They looked at me apprehensively, knowing me to be stingy with such things, and wondering about the possible cost.

"These are Jelly Bellys, but the package says 'Bean Boozled', and there are some pretty distinctive flavours in there," I continued.

"Oh God," said Pete, "This is going to be some sort of 'Bertie Bot's Every Flavour' thing,isn't it?"

I nodded. "Well, the same idea, for sure, but I don't think the Harry Potter license would support jelly bean flavours like Dog Food or Baby Wipes. Half of them are regular types though, so your odds at having something disgusting should only be 50/50."

Someone made a gagging noise.

I continued unabated. "The way it works is as follows: your first re-roll will require you to eat two of these beans, one at a time, fully and completely, without swallowing them whole or any other sort of nonsense or trickery." (Did I hear someone snapping their fingers at an option removed from them?). "Your second re-roll will require four of them, and so on, and so forth."

Audrey looked down disparagingly at the mocking '4' on her twenty-sided die, and held out her hand. "Give me two of those damn things."

I shook out two beans, dark brown and bright green, and inspected the back of the box. "The brown one is either chocolate pudding or canned dog food; if you are lucky, the other one is lime, otherwise it's grass clippings."

Audrey considered this. "The brown one first then; grass clipping sounds a lot better than dog food." She popped the darker bean into her mouth and began to chew dutifully, as the rest looked on expectantly. She nodded in short order, her face screwing up: "Yep, dog food."

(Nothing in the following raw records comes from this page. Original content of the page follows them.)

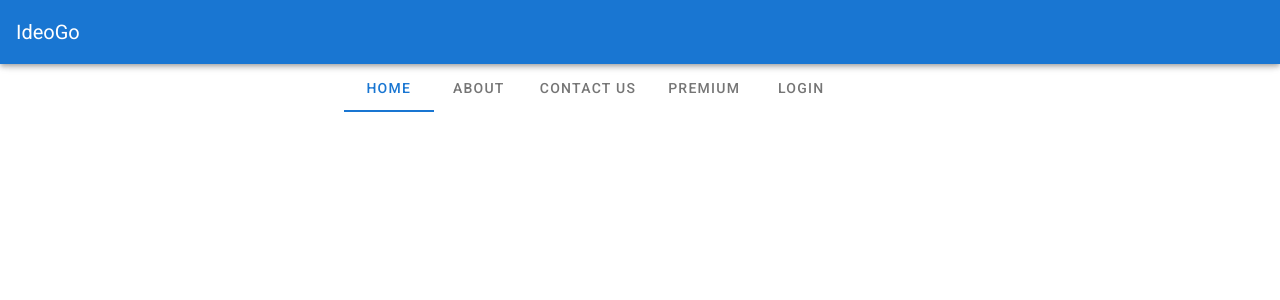
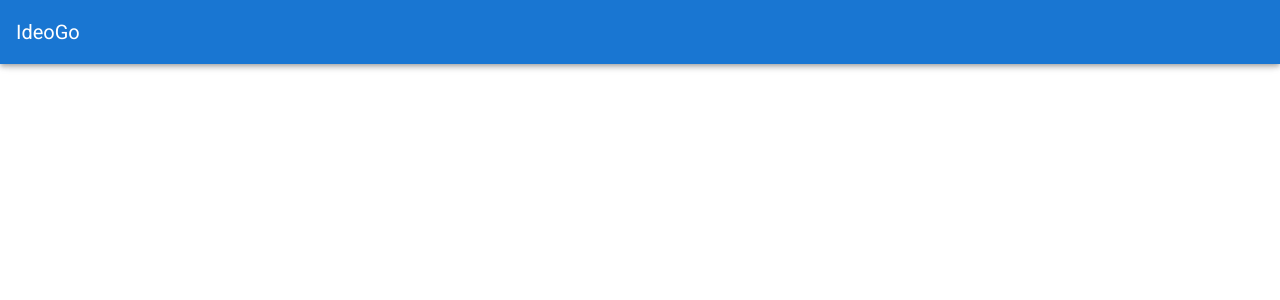
Before and after one commit to NivraLeak/IdeoGo_WebApp, a Vue app: page / in a window 1280 px wide. Shown: the top 300 px of the page. Built offline with nearby package versions, Linux system fonts and the light colour scheme; a web font is replaced by a local one.

Commit message:
delete Bar

```diff
--- a/src/App.vue
+++ b/src/App.vue
@@ -4,15 +4,7 @@
       <v-toolbar-title ccentered>IdeoGo</v-toolbar-title>
     </v-app-bar>
     <v-content>
-      <v-tabs v-model="tab" centered>
-        <v-tab>Home</v-tab>
-        <v-tab>About</v-tab>
-        <v-tab>Contact Us</v-tab>
-        <v-tab>Premium</v-tab>
-        <v-tab>Login</v-tab>
-        <v-tab></v-tab>
 
-      </v-tabs>
 
     </v-content>
   </v-app>
```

She finished off the offensive morsel, and followed it with the green one, keeping true to the spirit of the game by not chasing the dog food down with a swig of cider. Thankfully the other candy was actually lime, but it was all for naught, as her second roll was only marginally better than the first.

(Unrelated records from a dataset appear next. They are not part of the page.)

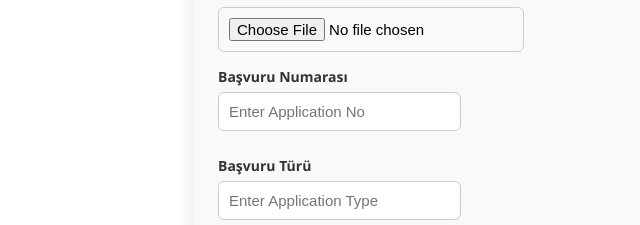
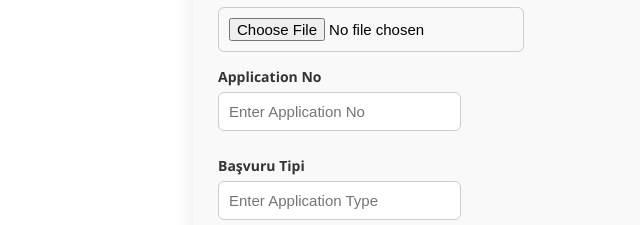
Before and after one commit to Abdullah-Zzz/data-entry, a React (Vite) app: page / in a window 1280 px wide. Shown: the part 165-390 px from the top of the page, without its empty margins (122-762 px from the left). Built offline with nearby package versions, Linux system fonts and the light colour scheme; no server answers.

Commit message:
changesss

```diff
--- a/src/components/RetrievePage.jsx
+++ b/src/components/RetrievePage.jsx
@@ -47,7 +47,7 @@ function RetrievePage() {
         <img src="/logodata.jpg" width={"90px"} />
         <img src="/logo_default_dark.png" style={{ margin: "10px 0px 0px 8px" }} />
       </nav>
-      <p className="qr-para">{t("QR Code Validation")}</p>
+      <p className="qr-para">{t("QR Code Validation")} (QR Code Validation)</p>
 
       <div className="profile-layout">
         <h2 className="info-title">{t("Information")}</h2>
@@ -57,11 +57,11 @@ function RetrievePage() {
         </div>
 
         <div className="info-grid">
-          <div><span>{t("Application No")}:</span> <strong>{data.applicationNo}</strong></div>
+          <div><span>{t("Application")} No:</span><strong>{data.applicationNo}</strong></div>
           <div><span>{t("Application Type")}:</span> <strong>{data.applicationType}</strong></div>
           <div><span>{t("Employee (worker) Name Surname")}:</span> <strong>{data.Name}</strong></div>
-          <div><span>{t("Employee (worker) Passport No")}:</span> <strong>{data.passportNo}</strong></div>
-          <div><span>{t("Employee (worker) TR Identity Number")}:</span> <strong>{data.TRidentityNumber}</strong></div>
+          <div><span>{t("Employee (worker) Passport")} No:</span> <strong>{data.passportNo}</strong></div>
+          <div><span>{t("Employee (worker)")} TC Kimlik No:</span> <strong>{data.TRidentityNumber}</strong></div>
           <div><span>{t("Employee (worker) Mother's Name")}:</span> <strong>{data.MothersName}</strong></div>
           <div style={{ marginBottom: "40px" }}><span>{t("Employee (worker) Father's Name")}:</span> <strong>{data.fathersName}</strong></div>
           <div><span>{t("Document Validity Start Date")}:</span> <strong>{data.documentValidityStartDate}</strong></div>
--- a/src/locales/tr.json
+++ b/src/locales/tr.json
@@ -8,8 +8,8 @@
   "An error occurred while checking for data.": "Veri kontrolü sırasında bir hata oluştu.",
   "Upload Image": "Resim Yükle",
   "Preview:": "Önizleme:",
-  "Application No": "Başvuru Numarası",
-  "Application Type": "Başvuru Türü",
+  "Application": "Başvuru",
+  "Application Type": "Başvuru Tipi",
   "Name": "Ad Soyad",
   "Passport No": "Pasaport Numarası",
   "TR Identity Number": "T.C. Kimlik Numarası",
@@ -24,13 +24,13 @@
   "❌ An error occurred while submitting data.": "❌ Veri gönderilirken bir hata oluştu.",
   "Yes": "Evet",
   "No": "Hayır",
-  "QR Code Validation": "QR Kod Doğrulama",
+  "QR Code Validation": "Kare Kod Validasyonu",
   "Information": "Bilgiler",
   "Loading...": "Yükleniyor...",
   "noDataFound": "❌ '{{name}}' için veri bulunamadı",
-  "Employee (worker) Name Surname": "Çalışan (işçi) Adı Soyadı",
-  "Employee (worker) Passport No": "Çalışan (işçi) Pasaport Numarası",
-  "Employee (worker) TR Identity Number": "Çalışan (işçi) T.C. Kimlik Numarası",
+  "Employee (worker) Name Surname": "Çalışan (işçi) Ad Soyad",
+  "Employee (worker) Passport": "Çalışan (işçi) Pasaport",
+  "Employee (worker)": "Çalışan (işçi)",
   "Employee (worker) Mother's Name": "Çalışan (işçi) Anne Adı",
   "Employee (worker) Father's Name": "Çalışan (işçi) Baba Adı"
 }
```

Rolling her eyes, she sighed, and held out her hand, into which I poured four more beans. This time she got rotten egg, caramel corn, lawn clippings and another dog food, but sadly, the re-roll still failed to connect. Rather than chance the results of eight such beans, she very reasonably ended her turn.

Beginning with Pete, other players in turn got to sample berry blue, peach and tutti frutti jelly beans, as well as the far less appealing baby wipes, moldy cheese, and 'barf'. Sometimes the results improved, and sometimes they remained the same, but the suspense and curiosity about what horrible taste might be visited upon them next became a game in and of itself.

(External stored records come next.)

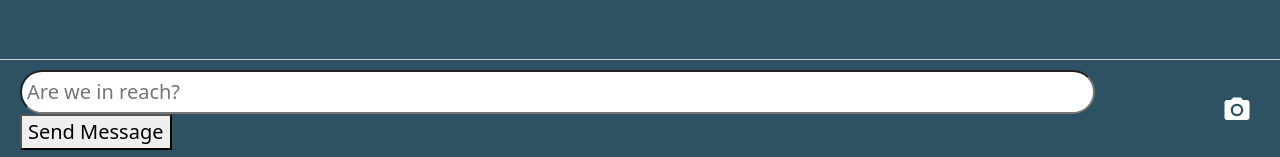
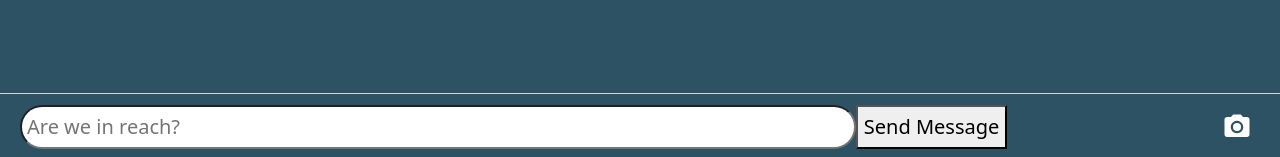
Before and after one commit to aaaguirre10/Radius, a React (Create React App) app: page /conversation in a window 1280 px wide. Shown: the part 640-797 px from the top of the page. Built offline with nearby package versions, Linux system fonts and the light colour scheme; no server answers.

Commit message:
Added overflow scroll in conversations

```diff
--- a/src/components/Conversations/Conversation.css
+++ b/src/components/Conversations/Conversation.css
@@ -20,6 +20,7 @@
 
 .conversation-messages{
     flex: 1;
+    overflow-y: scroll;
 
 }
 
@@ -33,18 +34,20 @@
 
 .conversation-input > form{
     flex: 1;
+    display: flex;
+    flex-direction: row;
 }
 
 .conversation-input > form > input{
-    width: 90%;
+    width: 70%;
     outline-width: 0;
     border-radius: 25px;
     padding: 5px;
 }
 
-.conversation-input > form > button{
+/* .conversation-input > form > button{
     display: block;
-}
+} */
 
 .conversation-camera{
     color: white;
```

Four of the five players allowed themselves to be Bean Boozled, with both Pete and Audrey leading the way with six beans apiece, and no one escaping unscathed. Each victim seemed to take perverse pleasure in describing the experience, as with the moldy cheese: "You can really taste the rot.." Or with the barf: "I honestly thought that would be worse, because that's the only one of these flavours I've actually had before. Actually, I recommend the barf, as far as that goes."

I certainly have a hard time picturing a more entertaining use for sixteen jelly beans, even if it did slow down gameplay somewhat. In the end, I think we all considered it time well spent, especially the two of us who stayed jellybean-free.

The best games feature difficult decisions: empty the vault to put that hotel on Boardwalk, or wait another turn? Commit your best unit to a highly contested objective or play a refused flank and hope attrition favours your side? Stand on 16 or take another card? Last night, it was fun to transcend the playing field for a moment and introduce a choice with immediate, real-world consequences, as whimsical and impermanent as they were.

And best of all, I still have at least have a package left for the next session, and many undiscovered flavours, both fair and foul!

1 comment:

  1. The Heroic Effort feat, which allows me to re-roll without eating obnoxious beans, really came in handy that night.